Forty years ago, during the darkest days of the Vietnam War, seekers of peace and love gathered at Woodstock. They came because they shared a common belief in the power of love, a common hope that music could heal America’s wounds and show it the way.
I came upon a child of God,
He was walking along the road,
I asked him, where are you going,
And this he told me.
I’m going on down to Yasgur’s farm,
I’m going to join in a rock and roll band,
I’m going to camp out on the land,
And get my soul free.
Then can I walk beside you,
I have come here to lose the smog,
And I feel like a cog in something turning.
Well maybe it’s just the time of year,
Or maybe it’s the time of man,
I don’t know who l am,
But life is for learning.
By the time they got to Woodstock,
They were half a million strong.
And everywhere there was song and celebration,
And they dreamed they saw the bombers,
Riding shotgun in the sky,
Turning into butterflies,
Above our nation.

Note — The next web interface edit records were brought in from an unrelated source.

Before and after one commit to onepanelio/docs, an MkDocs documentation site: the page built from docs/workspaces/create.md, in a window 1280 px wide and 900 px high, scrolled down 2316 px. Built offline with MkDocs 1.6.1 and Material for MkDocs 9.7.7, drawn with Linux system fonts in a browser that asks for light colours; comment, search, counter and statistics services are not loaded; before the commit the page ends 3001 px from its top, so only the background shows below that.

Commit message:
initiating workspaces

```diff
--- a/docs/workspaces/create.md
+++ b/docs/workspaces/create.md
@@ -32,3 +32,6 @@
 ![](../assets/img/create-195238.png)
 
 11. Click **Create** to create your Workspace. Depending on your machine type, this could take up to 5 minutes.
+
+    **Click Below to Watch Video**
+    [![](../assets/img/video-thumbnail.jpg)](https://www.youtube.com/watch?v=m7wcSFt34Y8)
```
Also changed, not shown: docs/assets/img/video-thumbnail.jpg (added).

The dream of Woodstock didn’t come true. 40 years later, NSA surveillance satellites are riding shotgun in the sky, song and celebration are hard to find, the specter of war crimes and corruption and economic disintegration hangs above our nation. America cynically rejected everything the Woodstock generation believed in. Joni Mitchell’s song of peace and love could have been the anthem of a nation seeking redemption, but it survives only as a nostalgic reminder of what might have been.